Australia’s Woodside Petroleum in January kicked off a three-well deep-water wildcatting programme on blocks A-7, AD-1 and AD-8 offshore Myanmar.
“Access to some infrastructure is limited, and as a result we have postponed some logistical activities while we await further clarity,” a Woodside spokesperson told Upstream this week.
“Noting our current 2021 drilling campaign, we are working with our stakeholders to understand how these planned activities may possibly be impacted and preparing our forward plan.”
She added that communications remain fully operational in the turbulent Southeast Asian nation and the company's personnel are "accounted for, safe and well".
Woodside currently has less than 100 direct employees and dependents in Myanmar.
However, logistics could become even more challenging for exploration and production players in Myanmar, not least because the military has now imposed a ban on international and domestic flights until 31 May.
Anglo-Dutch supermajor Shell and local company Myanmar Petroleum Exploration & Production partner Woodside on Block A-7, while China National Petroleum Corporation is the Australian operator’s sole — and equal — co-venturer in blocks AD-1 and AD-8.

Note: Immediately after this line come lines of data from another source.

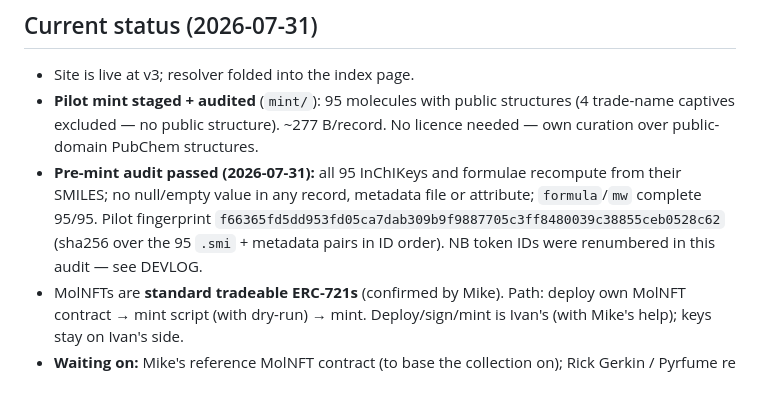
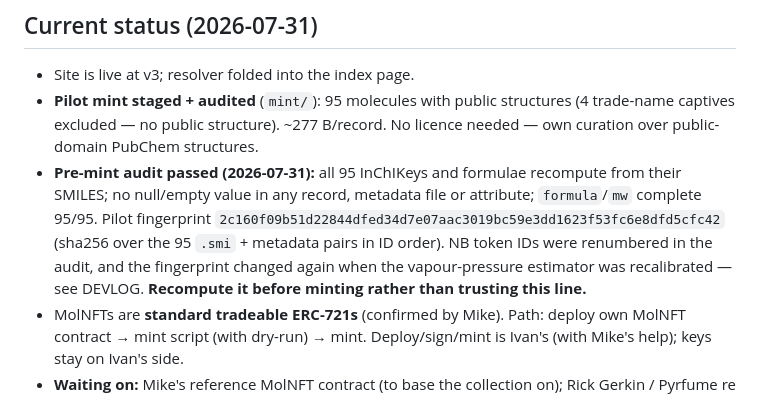
Before and after one commit to VanPez/aroma-index, a Markdown page: README.md, the part around the change. GitHub-like rendering.

Commit message:
Update stale pilot fingerprint; log the VP recalibration

```diff
--- a/README.md
+++ b/README.md
@@ -79,7 +79,7 @@ folder and the repo are the same tree, with no copy step.
 
 - Site is live at v3; resolver folded into the index page.
 - **Pilot mint staged + audited** (`mint/`): 95 molecules with public structures (4 trade-name captives excluded — no public structure). ~277 B/record. No licence needed — own curation over public-domain PubChem structures.
-- **Pre-mint audit passed (2026-07-31):** all 95 InChIKeys and formulae recompute from their SMILES; no null/empty value in any record, metadata file or attribute; `formula`/`mw` complete 95/95. Pilot fingerprint `f66365fd5dd953fd05ca7dab309b9f9887705c3ff8480039c38855ceb0528c62` (sha256 over the 95 `.smi` + metadata pairs in ID order). NB token IDs were renumbered in this audit — see DEVLOG.
+- **Pre-mint audit passed (2026-07-31):** all 95 InChIKeys and formulae recompute from their SMILES; no null/empty value in any record, metadata file or attribute; `formula`/`mw` complete 95/95. Pilot fingerprint `2c160f09b51d22844dfed34d7e07aac3019bc59e3dd1623f53fc6e8dfd5cfc42` (sha256 over the 95 `.smi` + metadata pairs in ID order). NB token IDs were renumbered in the audit, and the fingerprint changed again when the vapour-pressure estimator was recalibrated — see DEVLOG. **Recompute it before minting rather than trusting this line.**
 - MolNFTs are **standard tradeable ERC-721s** (confirmed by Mike). Path: deploy own MolNFT contract → mint script (with dry-run) → mint. Deploy/sign/mint is Ivan's (with Mike's help); keys stay on Ivan's side.
 - **Waiting on:** Mike's reference MolNFT contract (to base the collection on); Rick Gerkin / Pyrfume re a licence for the Leffingwell scale-up (tradeable tokens + CC-BY-NC clash — expansion needs a commercial-friendly or permissive source).
 - Next: pilot-mint the 95, learn real gas + process, then decide on scale.
```
Also changed, not shown: DEVLOG.md (+14 -0 lines).
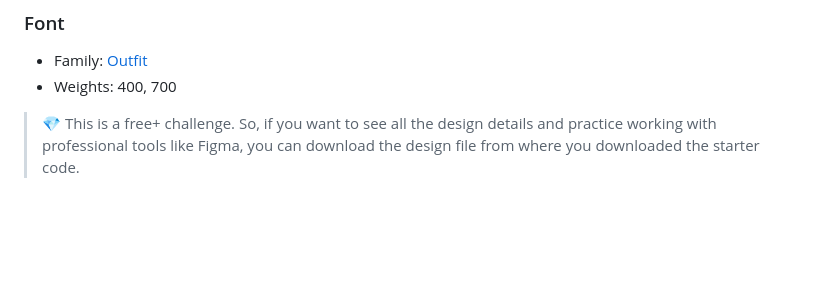
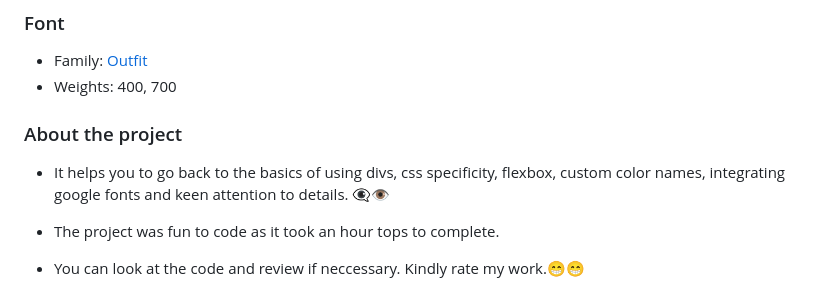
Before and after one commit to Juicedream/qr-code-demo, a Markdown page: style-guide.md, the part around the change. Rendered like a GitHub page; blank space fills up the shorter version.

```diff
--- a/style-guide.md
+++ b/style-guide.md
@@ -28,4 +28,12 @@ The designs were created to the following widths:
 - Family: [Outfit](https://fonts.google.com/specimen/Outfit)
 - Weights: 400, 700
 
-> 💎 This is a free+ challenge. So, if you want to see all the design details and practice working with professional tools like Figma, you can download the design file from where you downloaded the starter code.
+>
+
+### About the project
+
+- It helps you to go back to the basics of using divs, css specificity, flexbox, custom color names, integrating google fonts and keen attention to details. 👁️‍🗨️👁️
+
+- The project was fun to code as it took an hour tops to complete.
+
+- You can look at the code and review if neccessary. Kindly rate my work.😁😁
```
Also changed, not shown: README-template.md (deleted, +0 -103 lines), README.md (+63 -56 lines), {C2F7FD1B-8A25-4B89-A22F-0A5EFF81933B}.png (added), 3 other files.
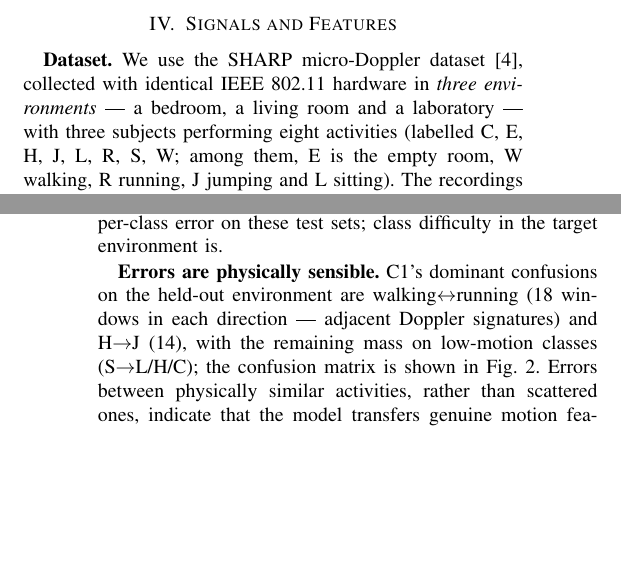
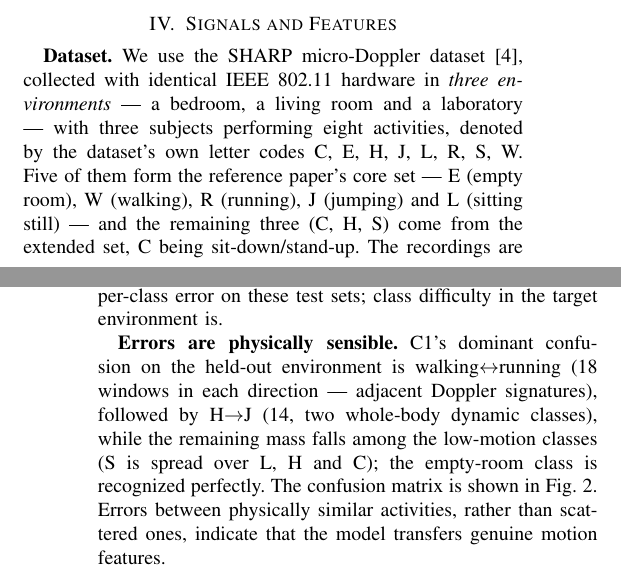
Before and after one commit to FilippoIsoni/sharp-har, a LaTeX paper (report/template.tex, which reads report/model.tex, report/results.tex): two parts of the columns of pages 2 and 6 of 7, joined at a grey line, cut so that both start at the same text, the shorter picture padded with empty space. Compiled offline with pdfLaTeX.

Commit message:
Report: define all eight activity codes; fix NCM/kNN readout figures
Two accuracy fixes found by re-deriving every claim from the executed
notebooks rather than from STATUS.md:

- Activity letters: model.tex previously explained only the paper's
  5-class core (E/W/R/J/L), but results.tex and the confusion figure also
  use H, C and S, leaving three of eight labels undefined for the reader.
  Now states that C/H/S come from the extended set and identifies C as
  sit-down/stand-up (the only one the repo documents, in
  configs/c0_sharp.yaml). H and S are deliberately NOT glossed: the repo
  does not record which is arm-gym and which is standing, and the
  confusion matrix is compatible with either assignment.
- The confusion sentence no longer leans on undefined letters, and its
  "recognized perfectly" claim is narrowed to E only: C has recall 1.000
  but precision 0.875 (8 windows of other classes are predicted as C),
  consistent with its F1 of 0.933 reported elsewhere.

Verified against reports/final/: table rows and every prose figure still
match bitwise (0 mismatches), citations and cross-references resolve.

Note: the page budget was exactly 6 pages before these edits, which add a
few lines - re-run the build before submitting.

Co-Authored-By: Claude Opus 4.8 <noreply@anthropic.com>

```diff
--- a/report/model.tex
+++ b/report/model.tex
@@ -24,9 +24,11 @@ differences.
 \textbf{Dataset.} We use the SHARP micro-Doppler
 dataset~\cite{Meneghello-2023}, collected with identical IEEE~802.11 hardware
 in \emph{three environments} --- a bedroom, a living room and a laboratory ---
-with three subjects performing eight activities (labelled C, E, H, J, L, R, S,
-W; among them, E is the empty room, W walking, R running, J jumping and L
-sitting). The recordings are organized into seven capture sets over twelve
+with three subjects performing eight activities, denoted by the dataset's own
+letter codes C, E, H, J, L, R, S, W. Five of them form the reference paper's
+core set --- E (empty room), W (walking), R (running), J (jumping) and L
+(sitting still) --- and the remaining three (C, H, S) come from the extended
+set, C being sit-down/stand-up. The recordings are organized into seven capture sets over twelve
 campaigns; each physical recording (a \emph{trace}) is captured on four
 antennas. The environment structure enables a leave-one-environment-out
 evaluation; its imbalance --- the bedroom dominates the collection, and the
--- a/report/results.tex
+++ b/report/results.tex
@@ -232,11 +232,12 @@ collapses (S, F1 $0.131$) while the blind classes sit mid-pack. Selection
 blindness is therefore not the driver of per-class error on these test sets;
 class difficulty in the target environment is.
 
-\textbf{Errors are physically sensible.} C1's dominant confusions on the
-held-out environment are walking$\leftrightarrow$running (18 windows in each
-direction --- adjacent Doppler signatures) and H$\to$J (14), with the remaining
-mass on low-motion classes (S$\to$L/H/C); the confusion matrix is shown in
-\fig{fig:confusion}. Errors between physically similar activities, rather than
+\textbf{Errors are physically sensible.} C1's dominant confusion on the
+held-out environment is walking$\leftrightarrow$running (18 windows in each
+direction --- adjacent Doppler signatures), followed by H$\to$J (14, two
+whole-body dynamic classes), while the remaining mass falls among the
+low-motion classes (S is spread over L, H and C); the empty-room class is
+recognized perfectly. The confusion matrix is shown in \fig{fig:confusion}. Errors between physically similar activities, rather than
 scattered ones, indicate that the model transfers genuine motion features.
 
 \textbf{Calibration.} C1 is systematically \emph{under}confident on test
```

Thailand’s national upstream company PTTEP told Upstream that it is currently business as usual at its producing Zawtika gas field offshore Myanmar.
“PTTEP … still maintains its normal operation of gas production at the Zawtika project, as well as other joint ventures operations including the Yadana and the Yetagun projects (in which it is a partner) in order to ensure energy security," the company said.
“PTTEP International has a business continuity plan in place to keep its business in Myanmar running smoothly and efficiently. The company will closely monitor the situation and provide further information should we have any updates on this.”
The military coup followed weeks of increasing tensions between the military and the civilian government after the former alleged election irregularities in last November’s polls, which returned the National League of Democracy (NLD) to power with an even larger share of the vote.
Military television said a state of emergency had been declared for one year and power transferred. Soldiers are now deployed on the streets of the capital Nay Pyi Daw and the former capital and commercial city of Yangon.
Aung San Suu Kyi and President Win Myint were detained in the capital, NLD spokesman Myo Nyunt told newswire AFP, just hours before parliament had been scheduled to sit for the first time since the elections.
Aung San Suu Kyi was charged midweek, with the charges including breaching of import and export laws. She has been remanded in custody until 15 February.
The US and Australia were quick to express their concern, calling for the release of the detained NLD leaders and the restoration of democracy.
"The United States opposes any attempt to alter the outcome of recent elections or impede Myanmar's democratic transition and will take action against those responsible if these steps are not reversed," White House spokeswoman Jen Psaki said.
Australia said Myanmar's military was "once again seeking to seize control" of the country.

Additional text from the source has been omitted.